ceeds as normal. opponent may only parry for the next D4 rounds until
A glancing blow stuns your opponent, who may do back upright.
nothing except parry in the next round. 4 Your blow lands with some force in the groin. Your oppo­
3 Your blow stuns your opponent, who may do nothing ex­ nent is knocked to the ground, dropping any hand-held
cept parry for the next D4 rounds. object, and may do nothing except parry with a shield (if
applicable) for the next D4 rounds until upright again.
4 Your blow stuns your opponent, who is dazed and may do
nothing at all for the next round. 5 Your blow lifts your opponent into the air and then to the
5 Your blow stuns your opponent, who is dazed and may do ground. Your opponent is stunned for D4 rounds, coun­
nothing at all for the next D4 rounds. ting as a prone target, and may only parry for another D4
rounds until back upright.
6 Your opponent is knocked down and dazed, will count as
prone for the next round, and may do nothing except 6 Your blow smashes several ribs. Your opponent may do
parry for the next D4 rounds while climbing 6ack upright. nothing for the next round, and attacks at -10 until
7 Your blow opens a flesh wound in your opponent's scalp - medical attention is received.

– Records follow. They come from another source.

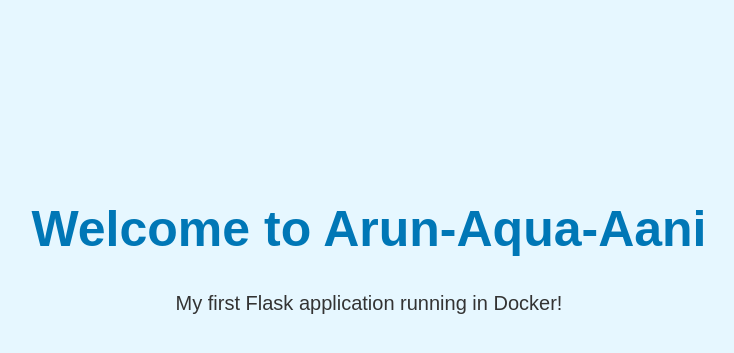
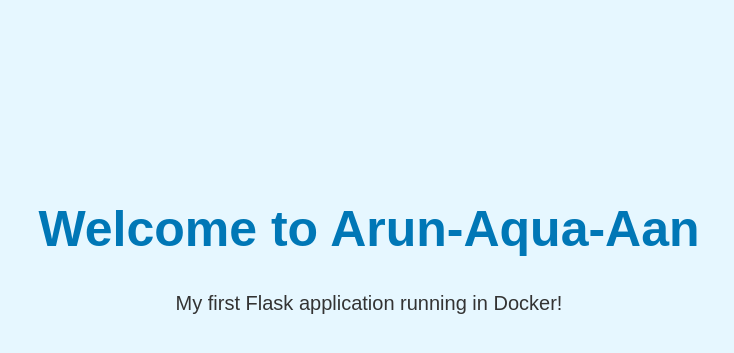
Before and after one commit to arunmohanty55/arun.aqua-1.0, a Flask app: page / in a window 1280 px wide. Shown: the top 353 px of the page, without its empty margins (271-1005 px from the left). Run offline with Flask 3, Linux system fonts and the light colour scheme.

Commit message:
Fix typo in welcome header

```diff
--- a/templates/index.html
+++ b/templates/index.html
@@ -8,7 +8,7 @@
 <body>
 
     <div class="container">
-        <h1>Welcome to Arun-Aqua-Aani</h1>
+        <h1>Welcome to Arun-Aqua-Aan</h1>
         <p>My first Flask application running in Docker!</p>
     </div>
 
```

7 Your blow smashes your opponent's collar-bone. The pain ment allowance and Initiative are halved until medical at­
reduces all characteristics by 1 or 10 points as appropriate tention is received.
until medical attention is received.
8 Your blow opens a deep wound in the leg, cutting through
8 Your blow fractures your opponent's hip. The pain muscle and sinew. Your opponent is knocked down (sec 3
reduces all characteristics by 1 or 10 points as appropriate, above), and loses 1 Wound per round from heavy
and movement allowance is halved until medical attention bleeding. Roll all criticals on the Sudden Deatb Critical
is received. Your opponent must test Initiative each round Chart below.
or fall over (counts as a prone target, may only parry for
the next D4 rounds until upright). Skills such as 9 The target's thigh is smashed, and an artery is severed.
Acrobatics, Dance, Flee, lrick Riding, and Scale Sheer Sur­ Your opponent falls to the ground (see 3 above), and may
face are lost until medical attention is received. only rise when a successful Initiative test is made. Addi­
tionally, the target loses 1 Wound per round until medical
9 Your blow strikes the abdomen, and your opponent col­ attention is received. Roll all criticals on the Sudden
lapses unconscious, losing 1 Wound per round through in­ Death Critical Chart below.
ternal bleeding until medical attention is received.
10 Your opponent's ribs are shattered, and a shard of bone is 10 There is a sickening crunch as your weapon smashes the
driven into one lung, causing it to collapse. Your oppo­ bones of the target's hip and thigh. Your opponent is
nent falls unconscious, losing D4 Wounds per round swept to the floor (see 3 above), dropping anything hand­
through internal bleeding until medical attention is receiv­ held, and loses D4 Wounds per round until medical atten­
ed. Even then, your opponent will be totally incapacitated tion is received. Roll all criticals on the Sudden Death